### About this task
Check every line of the material below, and show those that contain "parts".
START Records supplied
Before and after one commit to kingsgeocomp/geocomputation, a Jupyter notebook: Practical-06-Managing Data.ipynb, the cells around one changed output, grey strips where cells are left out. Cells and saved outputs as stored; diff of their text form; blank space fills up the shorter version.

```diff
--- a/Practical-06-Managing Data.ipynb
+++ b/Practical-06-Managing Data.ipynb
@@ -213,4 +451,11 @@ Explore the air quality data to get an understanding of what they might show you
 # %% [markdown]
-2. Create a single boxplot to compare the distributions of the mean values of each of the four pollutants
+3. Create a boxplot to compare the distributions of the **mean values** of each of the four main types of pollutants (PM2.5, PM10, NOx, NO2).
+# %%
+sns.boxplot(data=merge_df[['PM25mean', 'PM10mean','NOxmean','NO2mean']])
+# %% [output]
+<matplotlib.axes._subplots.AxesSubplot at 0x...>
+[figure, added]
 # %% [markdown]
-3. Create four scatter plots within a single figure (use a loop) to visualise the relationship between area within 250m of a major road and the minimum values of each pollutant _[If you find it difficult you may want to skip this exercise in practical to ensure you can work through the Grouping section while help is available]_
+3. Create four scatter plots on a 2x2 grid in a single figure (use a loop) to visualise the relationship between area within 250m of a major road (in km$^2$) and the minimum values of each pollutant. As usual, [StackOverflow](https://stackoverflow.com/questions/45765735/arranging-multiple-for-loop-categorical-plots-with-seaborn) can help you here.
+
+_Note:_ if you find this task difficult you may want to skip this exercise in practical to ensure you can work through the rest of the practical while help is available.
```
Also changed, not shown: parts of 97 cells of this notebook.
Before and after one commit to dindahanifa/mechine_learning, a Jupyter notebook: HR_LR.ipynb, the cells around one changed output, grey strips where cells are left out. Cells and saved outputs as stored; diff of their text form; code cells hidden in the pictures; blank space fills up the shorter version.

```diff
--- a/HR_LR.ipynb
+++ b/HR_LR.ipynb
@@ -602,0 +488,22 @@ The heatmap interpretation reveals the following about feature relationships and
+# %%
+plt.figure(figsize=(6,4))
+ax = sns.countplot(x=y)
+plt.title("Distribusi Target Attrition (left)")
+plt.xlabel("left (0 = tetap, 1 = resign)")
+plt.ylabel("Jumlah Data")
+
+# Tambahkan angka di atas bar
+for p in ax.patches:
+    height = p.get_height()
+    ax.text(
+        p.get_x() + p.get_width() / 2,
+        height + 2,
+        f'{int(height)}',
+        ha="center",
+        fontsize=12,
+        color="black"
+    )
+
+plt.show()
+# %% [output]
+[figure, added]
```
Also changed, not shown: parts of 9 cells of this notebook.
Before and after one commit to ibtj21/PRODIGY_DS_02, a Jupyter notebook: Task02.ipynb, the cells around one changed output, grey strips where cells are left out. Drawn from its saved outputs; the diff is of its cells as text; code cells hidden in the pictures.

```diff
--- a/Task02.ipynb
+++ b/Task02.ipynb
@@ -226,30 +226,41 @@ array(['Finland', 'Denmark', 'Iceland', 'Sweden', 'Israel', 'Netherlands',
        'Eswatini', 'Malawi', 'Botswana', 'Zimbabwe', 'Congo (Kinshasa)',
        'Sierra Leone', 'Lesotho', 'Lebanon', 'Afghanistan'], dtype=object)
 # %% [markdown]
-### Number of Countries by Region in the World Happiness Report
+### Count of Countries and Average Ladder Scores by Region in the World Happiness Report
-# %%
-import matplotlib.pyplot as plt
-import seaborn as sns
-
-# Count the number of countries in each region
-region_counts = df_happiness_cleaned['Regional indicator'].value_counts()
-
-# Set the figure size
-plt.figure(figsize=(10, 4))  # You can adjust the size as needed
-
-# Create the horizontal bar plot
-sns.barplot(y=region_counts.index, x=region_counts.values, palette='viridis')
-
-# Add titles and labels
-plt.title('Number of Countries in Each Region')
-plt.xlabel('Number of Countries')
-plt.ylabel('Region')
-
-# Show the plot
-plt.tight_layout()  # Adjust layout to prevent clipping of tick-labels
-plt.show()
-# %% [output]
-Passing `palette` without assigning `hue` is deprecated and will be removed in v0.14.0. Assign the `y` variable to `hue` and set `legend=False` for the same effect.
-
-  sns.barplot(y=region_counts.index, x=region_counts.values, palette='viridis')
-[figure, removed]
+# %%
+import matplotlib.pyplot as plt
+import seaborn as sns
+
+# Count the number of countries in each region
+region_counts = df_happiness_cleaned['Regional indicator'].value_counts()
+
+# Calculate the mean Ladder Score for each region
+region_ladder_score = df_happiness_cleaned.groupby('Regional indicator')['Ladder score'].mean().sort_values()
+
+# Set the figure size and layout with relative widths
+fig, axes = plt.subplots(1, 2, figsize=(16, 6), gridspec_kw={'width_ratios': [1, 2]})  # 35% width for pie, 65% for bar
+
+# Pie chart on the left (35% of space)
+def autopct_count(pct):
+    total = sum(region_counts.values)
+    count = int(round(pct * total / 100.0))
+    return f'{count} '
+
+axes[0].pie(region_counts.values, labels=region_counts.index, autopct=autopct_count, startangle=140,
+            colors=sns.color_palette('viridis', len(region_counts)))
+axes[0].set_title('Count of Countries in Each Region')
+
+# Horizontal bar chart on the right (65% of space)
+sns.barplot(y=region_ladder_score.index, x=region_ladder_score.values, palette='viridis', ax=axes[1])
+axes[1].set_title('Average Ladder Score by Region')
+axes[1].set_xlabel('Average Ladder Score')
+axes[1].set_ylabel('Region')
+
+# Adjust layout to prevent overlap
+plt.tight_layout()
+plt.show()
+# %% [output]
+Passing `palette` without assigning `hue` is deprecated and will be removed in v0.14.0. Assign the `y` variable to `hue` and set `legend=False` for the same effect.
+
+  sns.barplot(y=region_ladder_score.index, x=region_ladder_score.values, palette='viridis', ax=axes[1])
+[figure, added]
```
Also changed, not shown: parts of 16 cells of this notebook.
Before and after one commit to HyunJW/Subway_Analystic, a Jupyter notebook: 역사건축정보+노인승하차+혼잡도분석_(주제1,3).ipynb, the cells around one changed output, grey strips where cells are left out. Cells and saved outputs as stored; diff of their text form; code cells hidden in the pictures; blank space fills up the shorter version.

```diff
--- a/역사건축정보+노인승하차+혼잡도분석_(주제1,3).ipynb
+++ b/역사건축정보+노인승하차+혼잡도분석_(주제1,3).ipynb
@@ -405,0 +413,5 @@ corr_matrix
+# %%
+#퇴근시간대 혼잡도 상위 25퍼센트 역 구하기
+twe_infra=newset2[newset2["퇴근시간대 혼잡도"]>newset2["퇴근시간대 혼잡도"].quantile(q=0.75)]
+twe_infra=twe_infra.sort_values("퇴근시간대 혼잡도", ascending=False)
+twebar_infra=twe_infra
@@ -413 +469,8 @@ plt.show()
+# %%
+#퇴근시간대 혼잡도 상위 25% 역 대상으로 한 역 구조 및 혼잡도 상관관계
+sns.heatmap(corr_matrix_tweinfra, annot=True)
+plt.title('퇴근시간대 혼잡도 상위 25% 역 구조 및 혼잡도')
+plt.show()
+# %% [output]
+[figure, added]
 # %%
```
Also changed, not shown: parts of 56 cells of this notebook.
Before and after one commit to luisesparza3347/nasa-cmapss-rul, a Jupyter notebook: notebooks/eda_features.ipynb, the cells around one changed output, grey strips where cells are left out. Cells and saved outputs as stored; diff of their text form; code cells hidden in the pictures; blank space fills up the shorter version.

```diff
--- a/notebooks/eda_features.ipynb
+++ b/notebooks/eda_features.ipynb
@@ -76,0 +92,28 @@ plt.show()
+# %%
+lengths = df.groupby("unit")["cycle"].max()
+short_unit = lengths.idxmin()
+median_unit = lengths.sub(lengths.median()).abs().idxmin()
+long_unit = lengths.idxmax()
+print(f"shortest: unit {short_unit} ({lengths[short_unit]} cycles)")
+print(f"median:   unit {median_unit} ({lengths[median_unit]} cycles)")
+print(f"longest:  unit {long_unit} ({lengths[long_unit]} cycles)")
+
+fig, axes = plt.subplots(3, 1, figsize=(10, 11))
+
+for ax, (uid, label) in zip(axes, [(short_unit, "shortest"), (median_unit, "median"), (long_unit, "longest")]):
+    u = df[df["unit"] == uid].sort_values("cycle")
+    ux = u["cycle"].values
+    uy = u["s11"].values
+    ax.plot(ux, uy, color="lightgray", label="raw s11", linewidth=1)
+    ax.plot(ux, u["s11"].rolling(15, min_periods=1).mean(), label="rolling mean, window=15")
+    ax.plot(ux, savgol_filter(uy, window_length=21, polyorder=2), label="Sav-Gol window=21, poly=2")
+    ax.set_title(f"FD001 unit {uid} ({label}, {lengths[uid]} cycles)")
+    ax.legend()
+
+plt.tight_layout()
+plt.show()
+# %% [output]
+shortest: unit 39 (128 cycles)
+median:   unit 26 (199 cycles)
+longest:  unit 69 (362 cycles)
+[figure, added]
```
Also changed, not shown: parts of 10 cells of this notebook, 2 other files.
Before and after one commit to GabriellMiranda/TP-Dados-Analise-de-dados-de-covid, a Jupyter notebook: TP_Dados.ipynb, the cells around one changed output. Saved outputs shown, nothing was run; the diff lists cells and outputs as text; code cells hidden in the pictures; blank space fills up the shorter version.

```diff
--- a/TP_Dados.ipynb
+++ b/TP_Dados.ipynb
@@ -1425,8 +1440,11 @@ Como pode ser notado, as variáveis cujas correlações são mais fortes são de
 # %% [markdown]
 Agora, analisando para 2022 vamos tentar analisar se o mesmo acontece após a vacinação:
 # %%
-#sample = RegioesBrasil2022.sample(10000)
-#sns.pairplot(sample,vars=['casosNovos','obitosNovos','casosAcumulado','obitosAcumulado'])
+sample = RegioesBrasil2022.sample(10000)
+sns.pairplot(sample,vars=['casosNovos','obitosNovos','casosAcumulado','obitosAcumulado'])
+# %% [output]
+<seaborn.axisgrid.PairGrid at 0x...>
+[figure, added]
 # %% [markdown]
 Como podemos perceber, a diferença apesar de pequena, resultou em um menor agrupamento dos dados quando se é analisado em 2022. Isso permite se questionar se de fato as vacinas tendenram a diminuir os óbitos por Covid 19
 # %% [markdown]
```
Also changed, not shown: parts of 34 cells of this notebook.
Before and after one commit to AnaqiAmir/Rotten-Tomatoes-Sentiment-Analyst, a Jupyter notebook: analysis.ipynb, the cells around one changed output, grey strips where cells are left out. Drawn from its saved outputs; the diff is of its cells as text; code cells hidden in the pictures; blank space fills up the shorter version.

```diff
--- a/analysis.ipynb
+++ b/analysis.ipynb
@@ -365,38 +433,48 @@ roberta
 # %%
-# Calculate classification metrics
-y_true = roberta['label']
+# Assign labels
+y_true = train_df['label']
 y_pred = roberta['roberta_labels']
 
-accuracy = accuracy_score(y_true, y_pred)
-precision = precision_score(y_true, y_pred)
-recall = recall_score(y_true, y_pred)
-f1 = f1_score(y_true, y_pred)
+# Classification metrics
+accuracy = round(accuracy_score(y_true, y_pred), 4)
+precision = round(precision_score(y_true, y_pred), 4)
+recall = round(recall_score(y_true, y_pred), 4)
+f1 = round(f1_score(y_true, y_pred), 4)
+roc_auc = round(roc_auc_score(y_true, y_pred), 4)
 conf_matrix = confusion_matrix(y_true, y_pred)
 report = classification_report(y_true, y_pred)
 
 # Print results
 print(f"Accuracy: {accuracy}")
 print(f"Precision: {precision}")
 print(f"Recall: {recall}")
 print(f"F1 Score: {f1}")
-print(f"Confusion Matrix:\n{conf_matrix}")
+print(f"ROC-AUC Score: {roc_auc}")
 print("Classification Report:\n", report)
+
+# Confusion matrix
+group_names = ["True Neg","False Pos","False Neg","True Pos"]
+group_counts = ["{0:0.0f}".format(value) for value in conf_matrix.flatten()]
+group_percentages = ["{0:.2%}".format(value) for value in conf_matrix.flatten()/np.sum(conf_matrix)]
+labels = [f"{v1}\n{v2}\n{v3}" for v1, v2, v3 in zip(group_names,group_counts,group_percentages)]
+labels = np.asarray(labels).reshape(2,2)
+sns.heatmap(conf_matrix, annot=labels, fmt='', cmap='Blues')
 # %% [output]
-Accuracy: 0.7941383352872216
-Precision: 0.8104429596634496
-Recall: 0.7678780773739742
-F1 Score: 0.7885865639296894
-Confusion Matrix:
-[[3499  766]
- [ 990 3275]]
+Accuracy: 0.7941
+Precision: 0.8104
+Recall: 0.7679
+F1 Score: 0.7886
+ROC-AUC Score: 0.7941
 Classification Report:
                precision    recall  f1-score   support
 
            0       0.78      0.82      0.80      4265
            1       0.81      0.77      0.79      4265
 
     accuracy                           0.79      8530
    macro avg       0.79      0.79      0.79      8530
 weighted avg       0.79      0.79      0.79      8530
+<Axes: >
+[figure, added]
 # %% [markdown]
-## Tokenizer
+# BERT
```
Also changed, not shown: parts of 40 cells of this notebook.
END Records supplied
### Answer space
Also changed, not shown: parts of 97 cells of this notebook.
Also changed, not shown: parts of 9 cells of this notebook.
Also changed, not shown: parts of 16 cells of this notebook.
Also changed, not shown: parts of 56 cells of this notebook.
Also changed, not shown: parts of 10 cells of this notebook, 2 other files.
Also changed, not shown: parts of 34 cells of this notebook.
Also changed, not shown: parts of 40 cells of this notebook.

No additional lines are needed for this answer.